This article was first published by the Huffington Post. Anyone wishing to republish the piece should please acknowledge that the original was published by the Huffington Post.
Google unintentionally sparked a diplomatic row earlier this month following its decision to change the name on its "Palestinian territories" homepage to "Palestine". The move, which Palestinian President Mahmoud Abbas reportedly called a "victory for Palestine and a step toward its liberation", provoked immediate complaint to the firm from Israeli Deputy Foreign Minister Zeev Elkin.
According to Elkin, Googleâs action "pushes peace further away...and creates among the Palestinian leadership the illusion that in this manner they can achieve the result [of statehood]. Without direct negotiation with us, nothing will happen". Israeli Foreign Ministry spokesman Yigal Palmor further asserted that "Google is not a diplomatic entity which begs the question why they are getting involved in international politics and on the controversial side".
The episode underlines the potential for business decisions, whatever their motivation, to become intertwined with foreign relations among states and companies. In effect, blurring the traditional public and private sector concerns of public policy and corporate affairs, respectively, in sometimes thorny issues of political, human rights and/or legal issues.
To be sure, this is not a new phenomenon by any means, but nonetheless appears to be increasing in incidence and salience. Partly, this is driven by globalisation, and also the growth of key industries including new technology.
In the new technology area, alone, several firms other than Google have also been caught in controversy in recent years. For instance, during the Egyptian ârevolutionâ, which overthrew President Hosni Mubarak some companies, including France Telecom, were forced by the regime to temporarily shut down their networks. Meanwhile, Google and Twitter collaborated on a 'tweet to speak' programme which was used as a communications platform by some anti-Mubarak protestors.

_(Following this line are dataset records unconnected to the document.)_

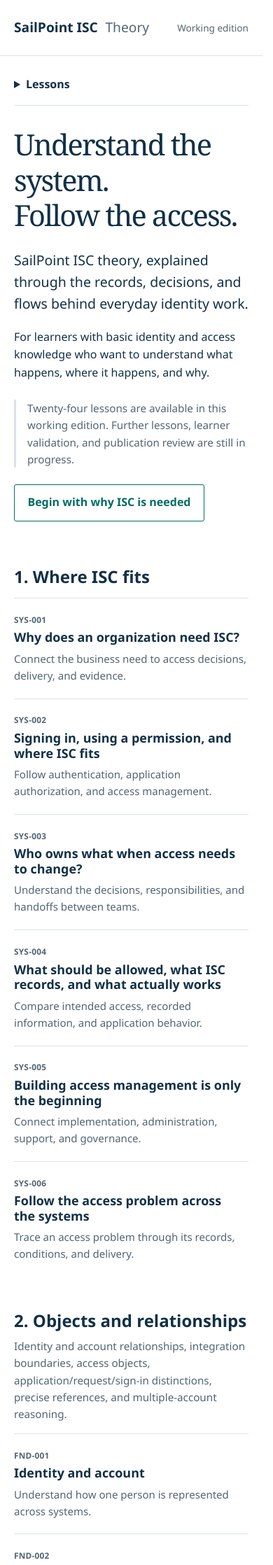
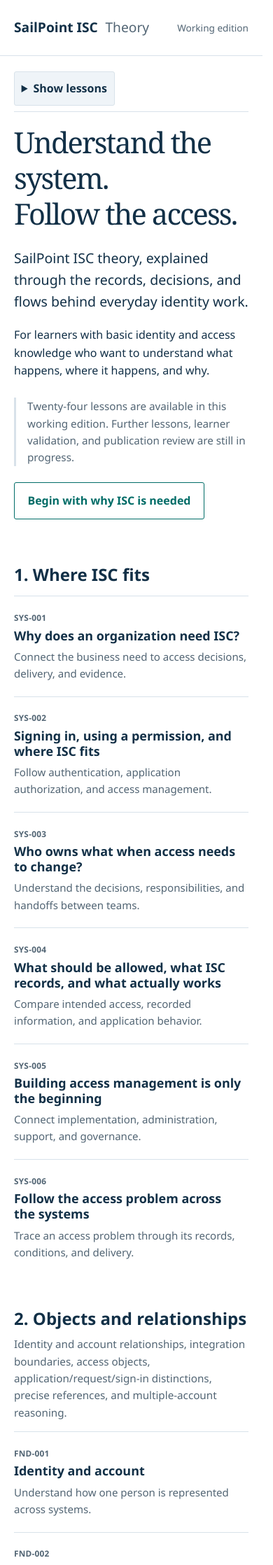
Before and after one commit to TedxHarry/ISC_Theory_Learning, a Jekyll site: the page built from index.html, in a window 390 px wide. Shown: the top 2236 px of the page at 70% size. Built offline with Jekyll 4.4.1, drawn with Linux system fonts in a browser that asks for light colours.

Commit message:
Add collapsible lesson panel and module navigation

```diff
--- a/_config.yml
+++ b/_config.yml
@@ -34,4 +34,7 @@ exclude:
   - Gemfile.lock
   - vendor
   - node_modules
+  - package.json
+  - package-lock.json
+  - tests
   - .github
--- a/_includes/lesson-list.html
+++ b/_includes/lesson-list.html
@@ -1,7 +1,14 @@
 <nav aria-label="Lessons">
+  {% assign nav_current_lesson = site.data.course.lessons | where: "source", page.path | first %}
   {% for module in site.data.course.modules %}
-  <section class="nav-module" aria-labelledby="nav-{{ module.id }}">
-    <h2 id="nav-{{ module.id }}">{{ module.title | escape }}</h2>
+  {% assign module_open = false %}
+  {% if nav_current_lesson.module == module.id %}
+    {% assign module_open = true %}
+  {% elsif nav_current_lesson == nil and forloop.first %}
+    {% assign module_open = true %}
+  {% endif %}
+  <details class="nav-module"{% if module_open %} open{% endif %}>
+    <summary id="nav-{{ module.id }}">{{ module.title | escape }}</summary>
     <ol class="lesson-nav">
       {% for lesson in site.data.course.lessons %}
         {% if lesson.module == module.id %}
@@ -14,6 +21,6 @@
         {% endif %}
       {% endfor %}
     </ol>
-  </section>
+  </details>
   {% endfor %}
 </nav>
--- a/_layouts/default.html
+++ b/_layouts/default.html
@@ -17,8 +17,13 @@
     <div class="site-shell">
       <aside class="course-sidebar" aria-label="Course navigation">
         <details class="course-navigation" open>
-          <summary>Lessons</summary>
-          {% include lesson-list.html %}
+          <summary>
+            <span class="navigation-label-open">Hide lessons</span>
+            <span class="navigation-label-closed">Show lessons</span>
+          </summary>
+          <div class="navigation-scroll">
+            {% include lesson-list.html %}
+          </div>
         </details>
         <script>
           if (window.matchMedia("(max-width: 56rem)").matches) {
--- a/assets/site.css
+++ b/assets/site.css
@@ -23,11 +23,21 @@ a:active { color: var(--ink); }
 .brand span { margin-left: .35rem; color: var(--muted); font-weight: 400; }
 .edition { color: var(--muted); font-size: .85rem; }
 .site-shell { max-width: 90rem; margin: auto; display: grid; grid-template-columns: 17.5rem minmax(0, 1fr); gap: clamp(2rem, 5vw, 5.5rem); padding: 2.25rem 2.5rem 4rem; align-items: start; }
-.course-sidebar { position: sticky; top: 1.25rem; max-height: calc(100dvh - 2.5rem); overflow-y: auto; scrollbar-gutter: stable; padding: 0 .75rem .75rem 0; }
-.course-navigation summary { cursor: pointer; font-weight: 650; padding: .35rem 0 .8rem; }
-.course-navigation summary:hover { color: var(--accent); }
-.nav-module { margin: 1rem 0 1.75rem; }
-.nav-module h2 { font-size: .9rem; line-height: 1.4; margin: 0 0 .65rem; color: var(--muted); font-weight: 600; }
+.course-sidebar { position: sticky; top: 1.25rem; min-width: 0; }
+.course-navigation > summary { cursor: pointer; font-weight: 650; padding: .65rem .6rem; min-height: 2.75rem; background: var(--surface); border: 1px solid var(--rule); border-radius: 3px; }
+.course-navigation > summary:hover, .nav-module > summary:hover { color: var(--accent); }
+.course-navigation > summary:active, .nav-module > summary:active { color: var(--ink); background: var(--surface); }
+.navigation-label-closed { display: none; }
+.course-navigation:not([open]) .navigation-label-open { display: none; }
+.course-navigation:not([open]) .navigation-label-closed { display: inline; }
+.navigation-scroll { max-height: calc(100dvh - 6rem); overflow-y: auto; scrollbar-gutter: stable; padding: .3rem .75rem .75rem .3rem; }
+.nav-module { margin: .35rem 0 .75rem; }
+.nav-module > summary { cursor: pointer; font-size: .9rem; line-height: 1.5; padding: .65rem .3rem; min-height: 2.75rem; color: var(--muted); font-weight: 600; }
+.nav-module > summary::marker { color: var(--accent); }
+.site-shell:has(> .course-sidebar > .course-navigation:not([open])) { grid-template-columns: minmax(0, 1fr); gap: 1rem; }
+.course-sidebar:has(> .course-navigation:not([open])) { position: static; width: 100%; max-width: 53rem; justify-self: center; }
+.course-navigation:not([open]) > summary { width: fit-content; min-width: 9rem; }
+.site-shell:has(> .course-sidebar > .course-navigation:not([open])) > main { width: 100%; margin-inline: auto; }
 .lesson-nav { list-style: none; padding: 0; margin: 0; }
 .lesson-nav li { margin: .15rem 0; }
 .lesson-nav a { display: grid; gap: .12rem; border-left: 2px solid transparent; padding: .5rem .75rem; font-size: .9rem; line-height: 1.4; color: var(--ink); text-decoration: none; }
@@ -88,9 +98,9 @@ h1 { font-size: clamp(2rem, 3.6vw, 3.4rem); letter-spacing: -.035em; margin: .15
 @media (max-width: 56rem) {
   .site-header { padding: 1rem 1.25rem; }
   .site-shell { grid-template-columns: minmax(0, 1fr); gap: 1.75rem; padding: 1.4rem 1.25rem 2rem; }
-  .course-sidebar { position: static; max-height: none; padding: 0; border-bottom: 1px solid var(--rule); }
+  .course-sidebar { position: static; border-bottom: 1px solid var(--rule); }
   .course-navigation { padding-bottom: .5rem; }
-  .course-navigation summary { padding-bottom: .5rem; }
+  .navigation-scroll { max-height: none; overflow: visible; padding-right: .3rem; }
   .course-navigation nav { display: grid; grid-template-columns: repeat(2, minmax(0, 1fr)); gap: 1.25rem; }
   .nav-module { margin: .5rem 0 1rem; }
   main { max-width: 100%; }
```
Also changed, not shown: DESIGN.md (+5 -1 lines), author/PUBLISHING.md (+2 -0 lines), package.json (added, +12 -0 lines), tests/navigation.test.mjs (added, +75 -0 lines), README.md, 1 other file.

To be clear, new technology firms are not alone in experiencing issues from working with diverse political authorities across the world. Indeed, internationally-focused companies in many other industries, ranging from energy and extractives, to fast moving consumer goods, have long been confronted with challenges too.
In this complex (sometimes uncharted) territory, firms (and indeed entire industries) can attract high profile scrutiny. For instance, Members of the European Parliament (MEPs) passed a resolution in February 2010, following the disputed Iranian presidential election of 2009, which called on EU institutions immediately to "ban the export of surveillance technology by European companies to governments and countries such as Iran". In subsequent testimony to MEPs during a hearing on human rights and new information technologies in June 2010, Barry French of Nokia Siemens Networks reportedly said that "we absolutely do find ourselves in a tricky situation and need the help of people in this room to help us navigate in these challenging times".
To be sure, various international codes of conduct, including the UN Guiding Principles on Business and Human Rights already exist and reinforce the corporate social responsibility practices of individual firms. However, some of the most enlightened companies have recognised the need for a more decisive shift toward what has been termed strategic 'corporate foreign policy'.
Corporate foreign policy aligns a firmâs external affairs activity, including media relations, risk management, corporate social responsibility, government affairs, and operational planning, in a clear strategic framework. Recognising the need for an unusual mix of core competences (e.g. in advanced diplomacy) in some of these corporate functions, capability (including tools, training and infrastructure) can be enhanced where any gaps exist.
Other example areas of capability where firms occasionally have gaps include foresight and horizon scanning (disciplines originally pioneered by Shell) to anticipate and plan for social, economic and political opportunities and threats. Firms may also need clearer internal guidance for determining decision-making, protecting stakeholders (including customers), and/or remaining faithful to corporate values, especially in fast-moving, unpredictable, crisis situations in countries with weak democratic credentials.
The relentless march of globalisation, with the interconnections this brings, means that few international companies will escape these pressures completely. And, at the same time, owing to proliferation of media, and the influence of NGOs and related stakeholders, the actions of firms are increasingly under the microscope.
For those companies which are pro-active and invest in their capability, the prizes (both in terms of mitigating risk and seizing opportunity) are potentially ever more significant. Yet for those which misstep, the fallout can be increasingly damaging, both reputationally and also for the financial bottom-line.